Materials provided:
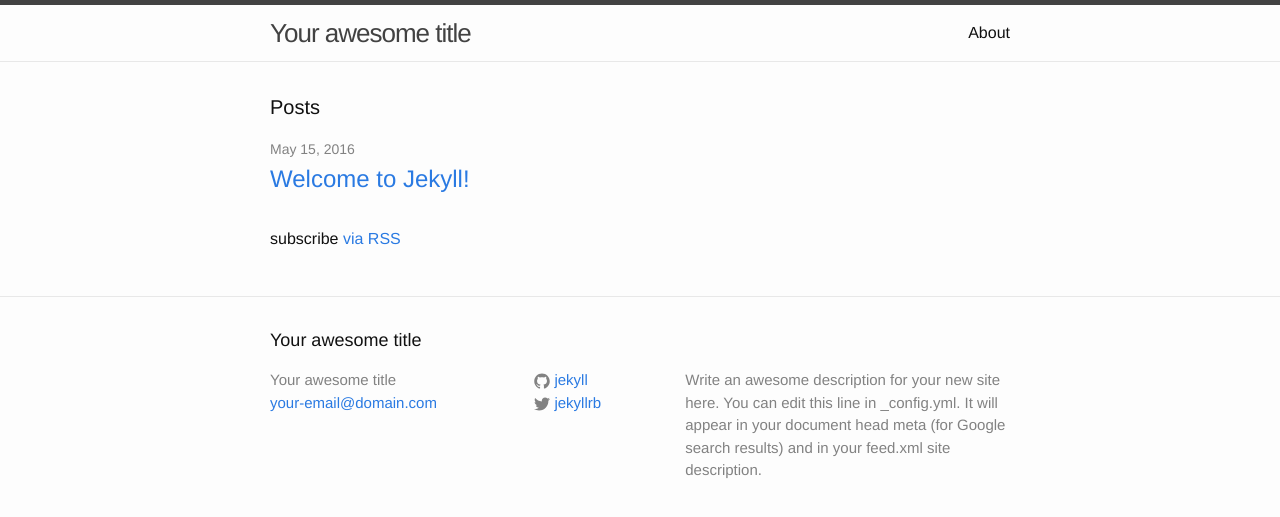
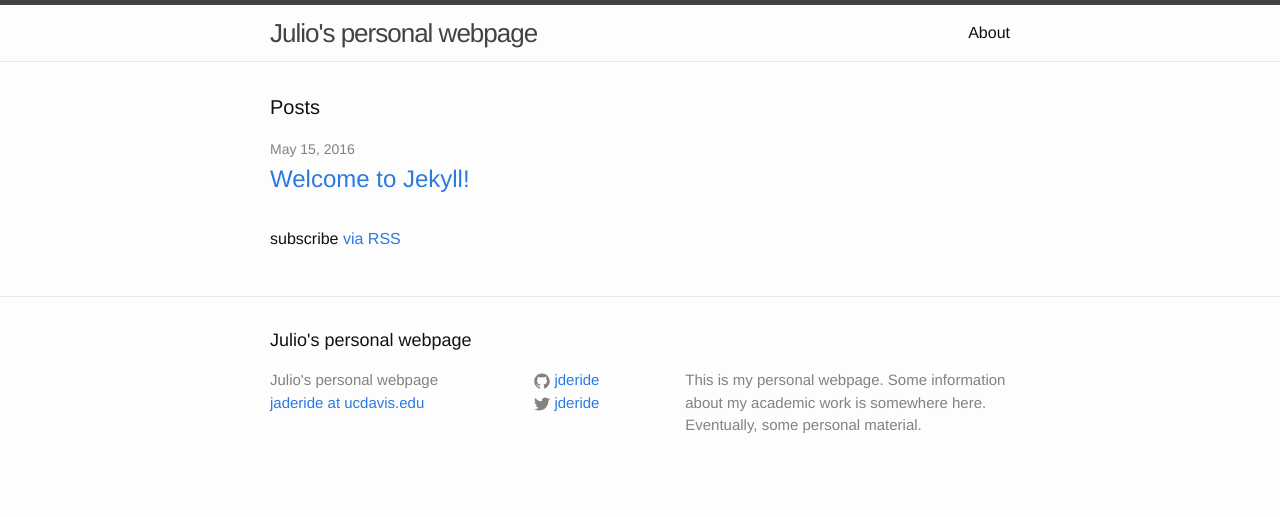
Before and after one commit to jderide/jderide.github.io, a Jekyll site: the page built from index.html, in a window 1280 px wide. Shown: the top 517 px of the page. Built offline with Jekyll 4.4.1, drawn with Linux system fonts in a browser that asks for light colours.

Commit message:
Update _config.yml

```diff
--- a/_config.yml
+++ b/_config.yml
@@ -6,16 +6,15 @@
 # 'jekyll serve'. If you change this file, please restart the server process.
 
 # Site settings
-title: Your awesome title
-email: your-email@domain.com
+title: Julio's personal webpage
+email: jaderide at ucdavis.edu
 description: > # this means to ignore newlines until "baseurl:"
-  Write an awesome description for your new site here. You can edit this
-  line in _config.yml. It will appear in your document head meta (for
-  Google search results) and in your feed.xml site description.
+  This is my personal webpage. Some information about my academic work is somewhere here.
+  Eventually, some personal material.
 baseurl: "" # the subpath of your site, e.g. /blog
 url: "http://yourdomain.com" # the base hostname & protocol for your site
-twitter_username: jekyllrb
-github_username:  jekyll
+twitter_username: jderide
+github_username:  jderide
 
 # Build settings
 markdown: kramdown
```
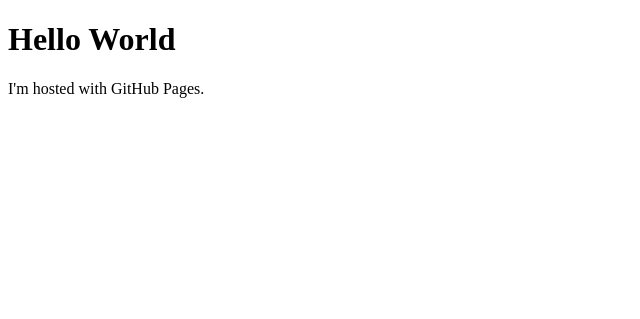
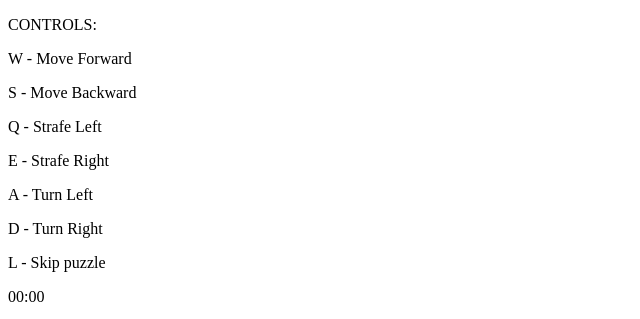
Before and after one commit to DaveHealyJC/DaveHealyJC.github.io, a plain HTML site: page index.html in a window 1280 px wide. Shown: the whole page, without its empty margins (0-640 px from the left). Drawn offline with Linux system fonts and the light colour scheme.

Commit message:
index port

```diff
--- a/index.html
+++ b/index.html
@@ -1,7 +1,46 @@
+
 <!DOCTYPE html>
-<html>
-<body>
-<h1>Hello World</h1>
-<p>I'm hosted with GitHub Pages.</p>
-</body>
+<html lang="en">
+    <head>
+        <meta charset="utf-8" />
+        <title>Walk</title>
+        <link rel="stylesheet" href="walk.css">
+        <script src="maps.js"></script>
+        <script src="walk.js"></script>
+    </head>
+    <body>
+        <section id='controls'>
+            <p>
+                CONTROLS:
+            </p>
+            <p>
+                W - Move Forward
+            </p>
+            <p>
+                S - Move Backward
+            </p>
+            <p>
+                Q - Strafe Left
+            </p>
+            <p>
+                E - Strafe Right
+            </p>
+            <p>
+                A - Turn Left
+            </p>
+            <p>
+                D - Turn Right
+            </p>
+	    <p>
+                L - Skip puzzle
+            </p>
+            <p class="timer">00:00</p>
+        </section>
+        <section id='canRes'>
+            <canvas id='game' width="750" height="550">
+            </canvas>
+        </section>
+         <canvas id='map' width="150" height="150">
+        </canvas>
+    </body>
 </html>
```
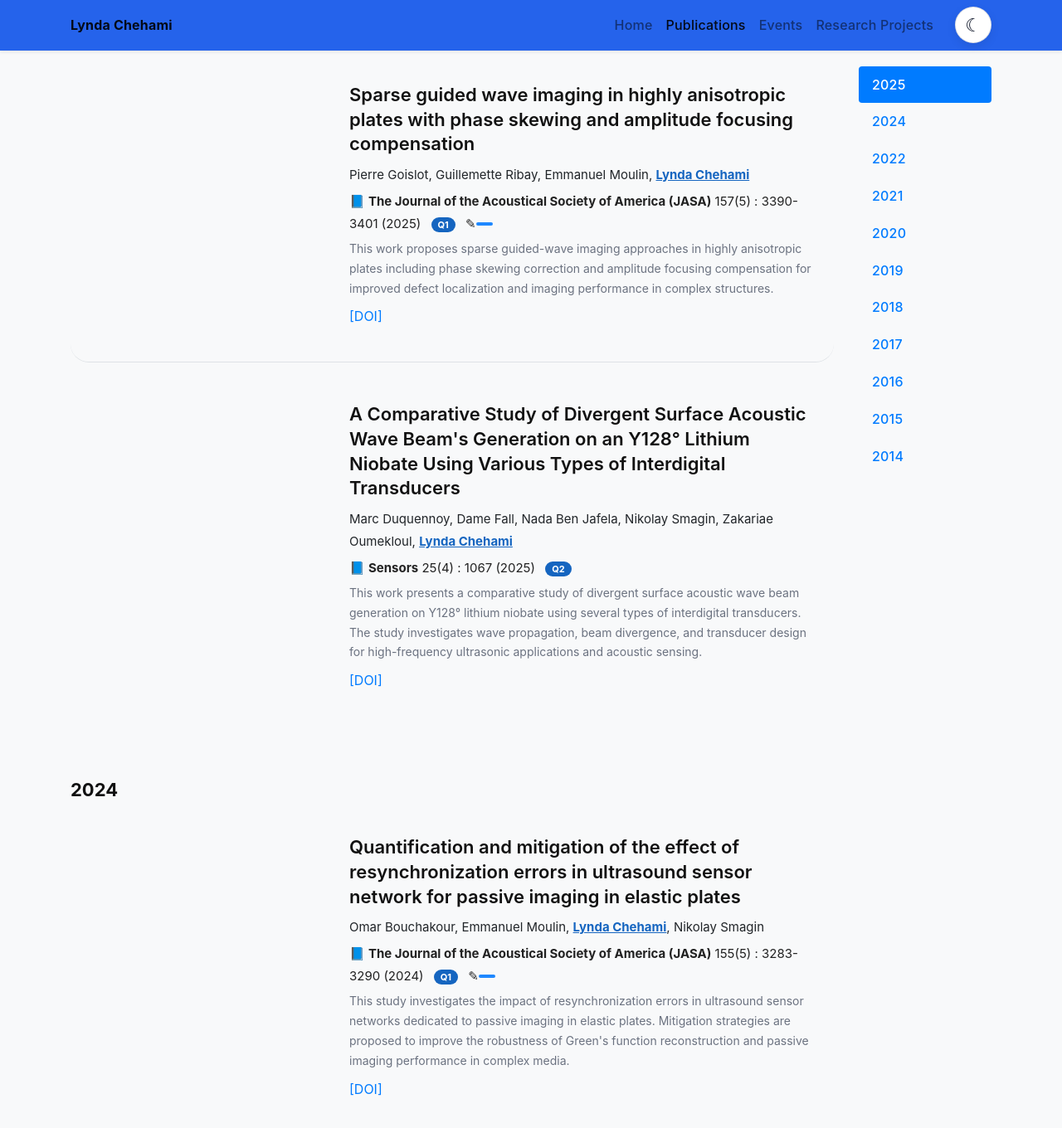
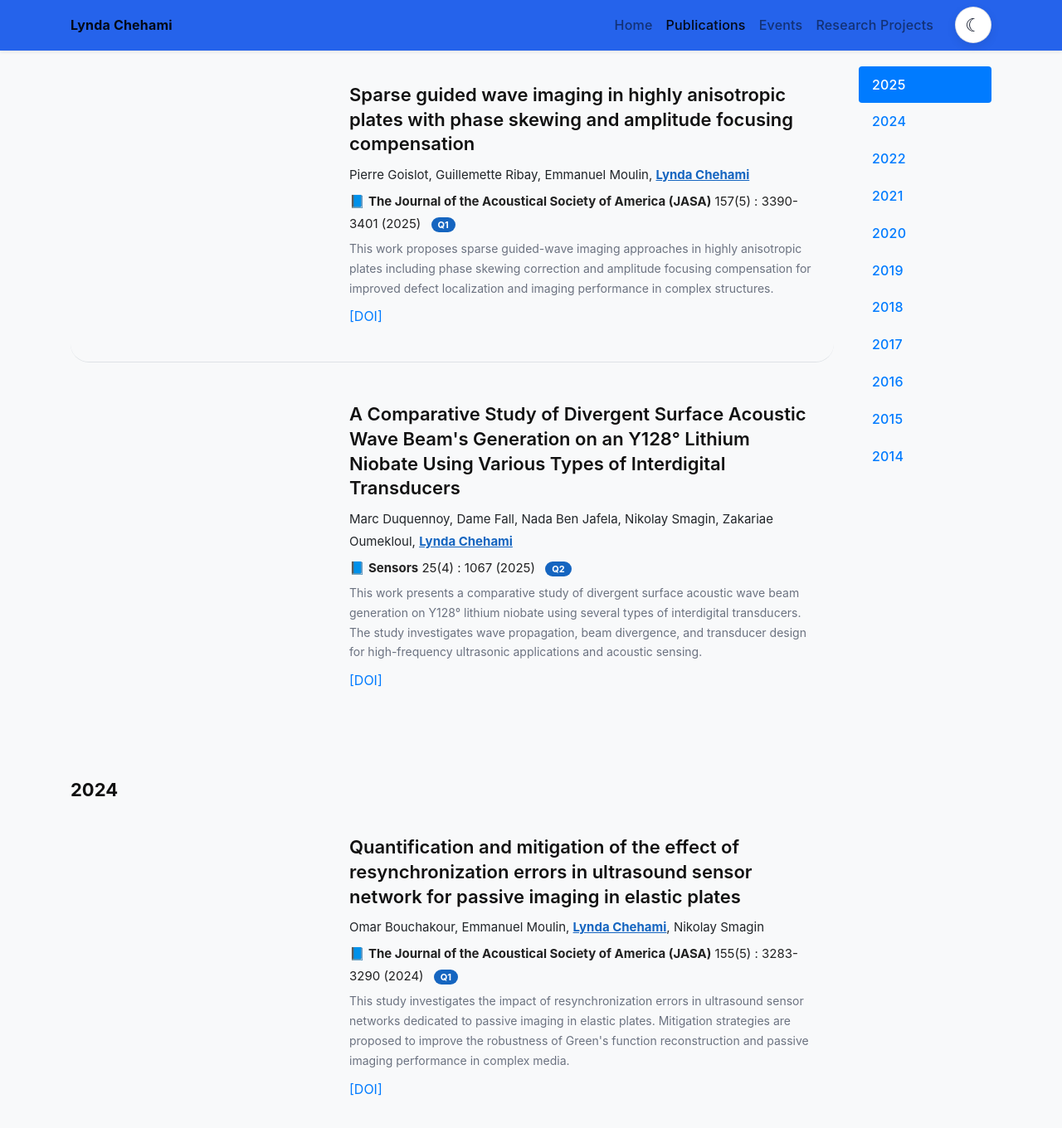
Before and after one commit to lchehami/lchehami.github.io, a Jekyll site: the page built from publications.html, in a window 1280 px wide and 1400 px high, scrolled down 366 px. Shown: the top 1360 px of the window at 83% size. Built offline with Jekyll 4.4.1, drawn with Linux system fonts in a browser that asks for light colours; nearby versions of some CDN libraries; a style sheet for code colours, icons or effects is not loaded.

Commit message:
Update publication_item.html

```diff
--- a/_includes/widgets/publication_item.html
+++ b/_includes/widgets/publication_item.html
@@ -47,12 +47,7 @@
 <span class="qrank-badge">{{ item.qrank }}</span>
 {% endif %}
 
-{% if item.semantic_scholar_id %}
-<span class="citation-badge">
-  ✎
-  <span data-semantic-scholar-id="{{ item.semantic_scholar_id }}"></span>
-</span>
-{% endif %}
+<span data-semantic-scholar-id="{{ item.semantic_scholar_id }}"></span>
     </p>
 
     <p class="pub-abstract">{{ item.abstract }}</p>
```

Problem requirements: Copy out all the entries precisely. No images.

Written response:
Before and after one commit to jderide/jderide.github.io, a Jekyll site: the page built from index.html, in a window 1280 px wide. Shown: the top 517 px of the page. Built offline with Jekyll 4.4.1, drawn with Linux system fonts in a browser that asks for light colours.

Commit message:
Update _config.yml

```diff
--- a/_config.yml
+++ b/_config.yml
@@ -6,16 +6,15 @@
 # 'jekyll serve'. If you change this file, please restart the server process.
 
 # Site settings
-title: Your awesome title
-email: your-email@domain.com
+title: Julio's personal webpage
+email: jaderide at ucdavis.edu
 description: > # this means to ignore newlines until "baseurl:"
-  Write an awesome description for your new site here. You can edit this
-  line in _config.yml. It will appear in your document head meta (for
-  Google search results) and in your feed.xml site description.
+  This is my personal webpage. Some information about my academic work is somewhere here.
+  Eventually, some personal material.
 baseurl: "" # the subpath of your site, e.g. /blog
 url: "http://yourdomain.com" # the base hostname & protocol for your site
-twitter_username: jekyllrb
-github_username:  jekyll
+twitter_username: jderide
+github_username:  jderide
 
 # Build settings
 markdown: kramdown
```
Before and after one commit to DaveHealyJC/DaveHealyJC.github.io, a plain HTML site: page index.html in a window 1280 px wide. Shown: the whole page, without its empty margins (0-640 px from the left). Drawn offline with Linux system fonts and the light colour scheme.

Commit message:
index port

```diff
--- a/index.html
+++ b/index.html
@@ -1,7 +1,46 @@
+
 <!DOCTYPE html>
-<html>
-<body>
-<h1>Hello World</h1>
-<p>I'm hosted with GitHub Pages.</p>
-</body>
+<html lang="en">
+    <head>
+        <meta charset="utf-8" />
+        <title>Walk</title>
+        <link rel="stylesheet" href="walk.css">
+        <script src="maps.js"></script>
+        <script src="walk.js"></script>
+    </head>
+    <body>
+        <section id='controls'>
+            <p>
+                CONTROLS:
+            </p>
+            <p>
+                W - Move Forward
+            </p>
+            <p>
+                S - Move Backward
+            </p>
+            <p>
+                Q - Strafe Left
+            </p>
+            <p>
+                E - Strafe Right
+            </p>
+            <p>
+                A - Turn Left
+            </p>
+            <p>
+                D - Turn Right
+            </p>
+	    <p>
+                L - Skip puzzle
+            </p>
+            <p class="timer">00:00</p>
+        </section>
+        <section id='canRes'>
+            <canvas id='game' width="750" height="550">
+            </canvas>
+        </section>
+         <canvas id='map' width="150" height="150">
+        </canvas>
+    </body>
 </html>
```
Before and after one commit to lchehami/lchehami.github.io, a Jekyll site: the page built from publications.html, in a window 1280 px wide and 1400 px high, scrolled down 366 px. Shown: the top 1360 px of the window at 83% size. Built offline with Jekyll 4.4.1, drawn with Linux system fonts in a browser that asks for light colours; nearby versions of some CDN libraries; a style sheet for code colours, icons or effects is not loaded.

Commit message:
Update publication_item.html

```diff
--- a/_includes/widgets/publication_item.html
+++ b/_includes/widgets/publication_item.html
@@ -47,12 +47,7 @@
 <span class="qrank-badge">{{ item.qrank }}</span>
 {% endif %}
 
-{% if item.semantic_scholar_id %}
-<span class="citation-badge">
-  ✎
-  <span data-semantic-scholar-id="{{ item.semantic_scholar_id }}"></span>
-</span>
-{% endif %}
+<span data-semantic-scholar-id="{{ item.semantic_scholar_id }}"></span>
     </p>
 
     <p class="pub-abstract">{{ item.abstract }}</p>
```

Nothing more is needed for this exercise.